A political row has erupted over the BBCs decision to appoint a former Labour minister, James Purnell, as its new £295k-a-year director of strategy and digital.
The former culture secretary is a former head of corporate planning at the broadcaster and landed the plum position after being offered the role directly by incoming director-general Tony Hall, without advertising the vacancy to others in a bid to save money.
Commenting on his appointment Purnell said: “I’m excited to be coming back to the BBC to work on its future with such a great team. Over the last couple of years, producing and developing programmes has rekindled my passion for the career I had before politics. I feel very lucky to have the chance to return to the BBC."

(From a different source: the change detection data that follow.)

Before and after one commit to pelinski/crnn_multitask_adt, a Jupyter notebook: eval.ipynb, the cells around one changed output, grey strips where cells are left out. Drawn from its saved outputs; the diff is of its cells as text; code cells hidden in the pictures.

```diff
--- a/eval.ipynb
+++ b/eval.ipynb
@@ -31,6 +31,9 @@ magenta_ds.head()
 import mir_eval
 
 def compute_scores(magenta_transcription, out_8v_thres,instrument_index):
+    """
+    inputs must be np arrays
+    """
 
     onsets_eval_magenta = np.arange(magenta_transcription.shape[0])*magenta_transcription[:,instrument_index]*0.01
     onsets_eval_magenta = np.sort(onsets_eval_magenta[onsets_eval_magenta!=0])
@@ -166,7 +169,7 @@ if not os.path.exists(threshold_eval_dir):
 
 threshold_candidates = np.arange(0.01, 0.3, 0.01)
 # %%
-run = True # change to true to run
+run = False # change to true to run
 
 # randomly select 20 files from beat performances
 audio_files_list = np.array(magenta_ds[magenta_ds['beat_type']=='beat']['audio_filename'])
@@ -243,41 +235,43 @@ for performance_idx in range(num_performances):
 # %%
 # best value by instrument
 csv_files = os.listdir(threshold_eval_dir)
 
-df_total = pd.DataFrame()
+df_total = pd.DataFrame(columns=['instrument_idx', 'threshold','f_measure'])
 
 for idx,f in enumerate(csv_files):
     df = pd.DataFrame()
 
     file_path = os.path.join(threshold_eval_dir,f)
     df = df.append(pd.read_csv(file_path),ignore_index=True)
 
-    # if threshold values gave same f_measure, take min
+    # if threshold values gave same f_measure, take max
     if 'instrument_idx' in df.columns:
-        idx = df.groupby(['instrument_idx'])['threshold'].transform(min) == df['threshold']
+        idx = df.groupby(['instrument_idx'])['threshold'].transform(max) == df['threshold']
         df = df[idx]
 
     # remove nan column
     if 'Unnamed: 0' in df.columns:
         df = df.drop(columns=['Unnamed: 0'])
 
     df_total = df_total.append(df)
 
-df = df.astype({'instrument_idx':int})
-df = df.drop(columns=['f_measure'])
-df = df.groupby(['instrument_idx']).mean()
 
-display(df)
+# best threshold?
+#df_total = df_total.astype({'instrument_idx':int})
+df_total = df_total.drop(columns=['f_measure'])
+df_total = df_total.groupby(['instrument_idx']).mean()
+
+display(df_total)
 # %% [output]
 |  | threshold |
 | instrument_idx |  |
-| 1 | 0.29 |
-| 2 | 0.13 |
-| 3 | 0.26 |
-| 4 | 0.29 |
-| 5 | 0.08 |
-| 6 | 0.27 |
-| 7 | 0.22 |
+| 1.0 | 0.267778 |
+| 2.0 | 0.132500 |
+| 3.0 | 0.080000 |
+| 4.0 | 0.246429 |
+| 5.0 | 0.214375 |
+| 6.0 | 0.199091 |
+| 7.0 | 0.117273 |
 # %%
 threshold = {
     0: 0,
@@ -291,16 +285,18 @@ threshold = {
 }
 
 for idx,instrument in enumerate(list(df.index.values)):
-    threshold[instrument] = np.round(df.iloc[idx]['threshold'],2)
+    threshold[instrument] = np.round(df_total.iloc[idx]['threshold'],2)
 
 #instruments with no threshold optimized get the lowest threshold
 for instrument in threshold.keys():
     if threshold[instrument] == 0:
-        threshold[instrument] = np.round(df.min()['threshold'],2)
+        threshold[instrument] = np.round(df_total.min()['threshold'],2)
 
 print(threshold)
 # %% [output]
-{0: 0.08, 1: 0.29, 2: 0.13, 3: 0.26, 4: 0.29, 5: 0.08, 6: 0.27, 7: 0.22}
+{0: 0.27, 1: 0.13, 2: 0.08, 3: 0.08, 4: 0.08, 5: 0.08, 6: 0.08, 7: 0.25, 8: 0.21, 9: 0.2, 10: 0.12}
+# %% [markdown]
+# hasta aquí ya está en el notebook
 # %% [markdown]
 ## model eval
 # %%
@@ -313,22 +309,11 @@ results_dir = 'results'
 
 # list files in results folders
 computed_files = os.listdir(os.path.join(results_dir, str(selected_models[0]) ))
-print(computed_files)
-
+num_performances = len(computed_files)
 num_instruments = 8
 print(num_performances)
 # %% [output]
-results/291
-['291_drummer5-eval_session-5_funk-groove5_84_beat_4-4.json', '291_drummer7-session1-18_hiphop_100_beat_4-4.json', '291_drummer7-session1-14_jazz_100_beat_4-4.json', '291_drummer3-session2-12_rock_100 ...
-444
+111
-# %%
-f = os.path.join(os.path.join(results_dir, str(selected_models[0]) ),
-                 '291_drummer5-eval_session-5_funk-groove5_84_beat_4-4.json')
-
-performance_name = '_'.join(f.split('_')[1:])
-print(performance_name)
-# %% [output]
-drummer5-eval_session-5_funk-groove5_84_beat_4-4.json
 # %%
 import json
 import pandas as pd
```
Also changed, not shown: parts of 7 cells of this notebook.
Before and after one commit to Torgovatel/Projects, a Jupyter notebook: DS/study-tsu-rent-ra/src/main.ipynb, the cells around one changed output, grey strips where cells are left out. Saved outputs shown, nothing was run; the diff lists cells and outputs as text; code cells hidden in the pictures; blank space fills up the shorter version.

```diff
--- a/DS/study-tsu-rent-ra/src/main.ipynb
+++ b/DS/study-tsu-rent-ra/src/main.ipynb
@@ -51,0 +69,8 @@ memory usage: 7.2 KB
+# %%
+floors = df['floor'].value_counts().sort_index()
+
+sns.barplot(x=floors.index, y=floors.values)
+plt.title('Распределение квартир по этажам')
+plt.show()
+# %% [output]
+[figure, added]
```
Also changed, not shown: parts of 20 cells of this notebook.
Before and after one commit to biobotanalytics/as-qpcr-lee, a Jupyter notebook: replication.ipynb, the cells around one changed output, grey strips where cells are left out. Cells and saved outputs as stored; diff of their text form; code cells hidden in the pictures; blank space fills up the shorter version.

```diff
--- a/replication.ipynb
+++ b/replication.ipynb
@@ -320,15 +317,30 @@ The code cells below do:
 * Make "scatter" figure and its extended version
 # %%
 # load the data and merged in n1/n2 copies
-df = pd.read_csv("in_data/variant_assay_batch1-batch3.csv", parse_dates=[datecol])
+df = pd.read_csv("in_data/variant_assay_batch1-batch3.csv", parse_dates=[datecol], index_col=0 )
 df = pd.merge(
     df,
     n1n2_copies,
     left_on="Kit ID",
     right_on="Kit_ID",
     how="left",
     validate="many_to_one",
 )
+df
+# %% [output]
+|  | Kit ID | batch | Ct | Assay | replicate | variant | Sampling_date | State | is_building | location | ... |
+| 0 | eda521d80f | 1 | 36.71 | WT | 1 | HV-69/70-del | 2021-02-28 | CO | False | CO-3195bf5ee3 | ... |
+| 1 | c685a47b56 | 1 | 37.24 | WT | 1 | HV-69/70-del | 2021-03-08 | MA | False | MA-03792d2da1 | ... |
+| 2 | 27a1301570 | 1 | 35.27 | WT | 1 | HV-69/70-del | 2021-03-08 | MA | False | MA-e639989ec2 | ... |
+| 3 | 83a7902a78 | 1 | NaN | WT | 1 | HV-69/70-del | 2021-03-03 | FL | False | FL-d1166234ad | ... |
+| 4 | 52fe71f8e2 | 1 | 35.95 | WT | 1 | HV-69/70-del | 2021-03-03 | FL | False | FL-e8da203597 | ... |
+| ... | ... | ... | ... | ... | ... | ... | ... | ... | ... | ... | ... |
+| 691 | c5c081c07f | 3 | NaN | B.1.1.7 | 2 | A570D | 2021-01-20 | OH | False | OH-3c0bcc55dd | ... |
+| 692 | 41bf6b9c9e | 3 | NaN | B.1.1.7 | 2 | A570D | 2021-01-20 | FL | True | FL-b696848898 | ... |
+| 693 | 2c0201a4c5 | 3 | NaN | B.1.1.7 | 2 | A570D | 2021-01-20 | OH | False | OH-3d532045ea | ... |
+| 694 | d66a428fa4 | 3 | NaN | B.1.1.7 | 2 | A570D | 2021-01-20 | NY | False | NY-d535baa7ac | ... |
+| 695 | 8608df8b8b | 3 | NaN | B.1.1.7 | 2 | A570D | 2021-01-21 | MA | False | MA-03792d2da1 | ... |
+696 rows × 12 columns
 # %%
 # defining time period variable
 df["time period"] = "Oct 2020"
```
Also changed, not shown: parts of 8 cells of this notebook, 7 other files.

The news wasn’t received well in Conservative circles however with Rob Wilson, Conservative MP for Reading East, saying: “Many have long had suspicions about a metropolitan, Leftist bias to the BBC’s output, particularly in news," Mr Wilson said. “With the BBC under greater scrutiny in recent months, I find it hard to think why the BBC think a former Labour Cabinet minister is an appropriate choice for a leadership role.
“At a time when household budgets are under pressures, licence fee-payers will also find it strange that Mr Purnell is to be paid nearly £300,000 a year in his new role as ‘director of strategy’.
“The BBC has only recently faced public, heavy criticism for wasting people’s money on lavishly paid non-jobs at the top. This suggests it has learned nothing.
“Tony Hall’s tenure as director-general has not got off to an auspicious start."